Andrew Goodwin (1990) suggests that, because of its serial form and its simultaneous transmission, television sometimes has an emotional power unmatched by cinema. I would agree. Soap opera’s serial format and its use of story arcs that unfold over a longer timeframe, seemingly in real-time, provide better possibilities than movies to establish an intimacy with the characters and their stories. In General Hospital, a sustained involvement in Laura’s torment and her attempt to come to terms with what happened to her, which is troubling and convincing, enables us to emotionally identify with her. And this is what soap is all about: involvement and identification. (Warning! This kind of involvement comes at a serious cost - refer to the Fiction Depersonalization Syndrome link at end of this post.)

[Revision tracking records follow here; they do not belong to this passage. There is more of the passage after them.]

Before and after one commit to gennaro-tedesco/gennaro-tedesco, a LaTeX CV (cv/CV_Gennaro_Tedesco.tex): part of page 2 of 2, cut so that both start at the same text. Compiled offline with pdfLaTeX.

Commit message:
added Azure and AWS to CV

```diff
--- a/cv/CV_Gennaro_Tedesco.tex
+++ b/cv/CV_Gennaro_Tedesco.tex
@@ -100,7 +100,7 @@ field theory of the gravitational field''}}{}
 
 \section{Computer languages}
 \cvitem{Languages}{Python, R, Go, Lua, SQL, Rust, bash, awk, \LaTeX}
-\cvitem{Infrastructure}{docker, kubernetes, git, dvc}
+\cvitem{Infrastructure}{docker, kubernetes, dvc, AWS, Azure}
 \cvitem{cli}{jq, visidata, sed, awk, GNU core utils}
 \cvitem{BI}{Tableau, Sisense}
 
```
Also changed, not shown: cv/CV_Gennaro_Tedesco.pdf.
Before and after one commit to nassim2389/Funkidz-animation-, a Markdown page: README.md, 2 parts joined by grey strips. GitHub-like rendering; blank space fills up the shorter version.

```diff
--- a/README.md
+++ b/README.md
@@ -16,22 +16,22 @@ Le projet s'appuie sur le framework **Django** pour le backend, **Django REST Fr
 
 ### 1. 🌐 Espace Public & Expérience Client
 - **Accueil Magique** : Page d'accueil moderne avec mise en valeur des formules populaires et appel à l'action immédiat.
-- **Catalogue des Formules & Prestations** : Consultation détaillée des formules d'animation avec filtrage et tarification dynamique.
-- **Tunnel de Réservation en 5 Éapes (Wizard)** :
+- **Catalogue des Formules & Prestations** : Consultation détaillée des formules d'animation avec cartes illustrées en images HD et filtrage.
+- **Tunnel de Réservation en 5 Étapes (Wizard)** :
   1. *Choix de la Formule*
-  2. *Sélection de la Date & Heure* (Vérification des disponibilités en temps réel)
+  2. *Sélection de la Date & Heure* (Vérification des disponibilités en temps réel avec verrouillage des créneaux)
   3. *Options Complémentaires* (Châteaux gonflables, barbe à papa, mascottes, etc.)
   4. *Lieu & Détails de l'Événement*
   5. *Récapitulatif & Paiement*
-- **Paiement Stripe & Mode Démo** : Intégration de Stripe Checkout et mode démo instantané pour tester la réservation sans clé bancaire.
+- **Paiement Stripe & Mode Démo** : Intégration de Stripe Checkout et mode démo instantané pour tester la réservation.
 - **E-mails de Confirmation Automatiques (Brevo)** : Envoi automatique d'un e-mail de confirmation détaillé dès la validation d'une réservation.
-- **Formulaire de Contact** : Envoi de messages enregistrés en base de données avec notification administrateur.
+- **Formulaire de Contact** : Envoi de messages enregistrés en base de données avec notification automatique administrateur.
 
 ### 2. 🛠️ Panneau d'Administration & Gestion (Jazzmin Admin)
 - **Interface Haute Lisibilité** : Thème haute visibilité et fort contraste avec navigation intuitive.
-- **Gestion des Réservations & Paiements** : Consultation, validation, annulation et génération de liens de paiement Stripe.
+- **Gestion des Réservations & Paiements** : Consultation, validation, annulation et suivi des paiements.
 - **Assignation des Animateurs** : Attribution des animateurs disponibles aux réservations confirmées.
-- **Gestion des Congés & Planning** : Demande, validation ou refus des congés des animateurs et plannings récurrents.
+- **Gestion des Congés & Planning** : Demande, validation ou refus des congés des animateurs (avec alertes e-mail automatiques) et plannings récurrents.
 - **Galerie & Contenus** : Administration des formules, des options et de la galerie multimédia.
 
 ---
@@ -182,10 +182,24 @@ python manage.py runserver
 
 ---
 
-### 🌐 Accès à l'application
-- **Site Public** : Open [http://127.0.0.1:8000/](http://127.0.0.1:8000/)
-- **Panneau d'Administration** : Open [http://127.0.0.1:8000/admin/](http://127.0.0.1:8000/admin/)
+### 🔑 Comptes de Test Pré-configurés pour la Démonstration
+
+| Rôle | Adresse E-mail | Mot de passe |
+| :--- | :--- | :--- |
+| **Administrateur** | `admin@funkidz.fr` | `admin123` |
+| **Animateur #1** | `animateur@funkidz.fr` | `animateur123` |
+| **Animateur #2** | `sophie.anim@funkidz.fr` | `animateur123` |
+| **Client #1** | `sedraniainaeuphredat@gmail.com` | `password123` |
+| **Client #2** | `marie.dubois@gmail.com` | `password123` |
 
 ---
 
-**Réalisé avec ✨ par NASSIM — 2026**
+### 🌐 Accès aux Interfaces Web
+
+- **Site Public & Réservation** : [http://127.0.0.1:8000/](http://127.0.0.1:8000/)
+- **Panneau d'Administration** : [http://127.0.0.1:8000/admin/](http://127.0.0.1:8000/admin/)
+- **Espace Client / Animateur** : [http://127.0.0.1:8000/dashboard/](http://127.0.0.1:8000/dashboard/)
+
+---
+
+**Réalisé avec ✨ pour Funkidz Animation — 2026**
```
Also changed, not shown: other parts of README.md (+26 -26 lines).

Twin Peaks draws much of its character development from soap opera and the serial format allows for a more intimate treatment of the psychological devastation of violence, leaving us with a greater impact of its effects. The portrayal of violence against women in the series is terrifying (Leo’s verbal/physical abuse of Shelly), shocking (Leland’s killing of Maddy) and horrific (rape of Laura by her father). Responding to criticism of images of violence against women in Twin Peaks, Goodwin (1990) poses these thoughtful questions:
Isn't this identification (the triumph of soap, of the serial, of the TV audience) important precisely because identifying with the horror of violence and abuse is the first step towards educating people about it? Are we so dumb as to believe that all representations endorse what they show? And if – as some critics have suggested – soap narratives are gendered through the link between their multiple climaxes and female sexuality, don't we also think that constant reiteration and discovery of _questions_ might have something to do with how women talk, not through bold statements, but through tentative inquiry?
Karen Lindsey (1993) thinks that Laura’s rape storyline, without condemnation, was one of the lowest moments in soap opera history.  Thirty years on (!) General Hospital does not disappoint. Eschewing traditional soap opera elements and the genre’s compensatory function in favour of darker, gloomier, schadenfreude-satisfying storylines, it continues to serve up compelling bad taste moments. Current stories focus on: mobsters and molls, hit men, excessive shoot outs, murders, prison rape, child exploitation, teen verbal/physical assault, hit and runs and car bombs. It also provides examples of these other choice television tropes: Bloodstained Glass Windows; Hitman with a Heart and Villainous Crossdresser. (Even more tropes here.) 

Strictly for fans:

General Hospital the most violent show on television (and why James Franco would agree to be on it)

A link to David Zweig’s troubling Fiction Depersonalization Syndrome which does not bode well for sustained TV (soap) watching. (Perhaps I won’t read it.)

A link to Martha Nochimson's (seemingly favourably received) book on the films of David Lynch (which I have yet to read).

1 comment:

Anonymous said...

I have always aligned soap opera narratives with Julia Kristeva's notion of "women's time," as opposed to patriarchal or linear time, in that events will be reiterated, repeated, or returned to. Judith Butler also discusses the idea of such repetition as being "a vexed but promising instrument," in that events can be re-viewed. Nochimson's reading, however, shows why this "instrument" can be "vexed": if you impose *your* (re)reading on another, rather than allow them to re-view their own events, you are just a revisionist. LAURA WAS RAPED, you bitch!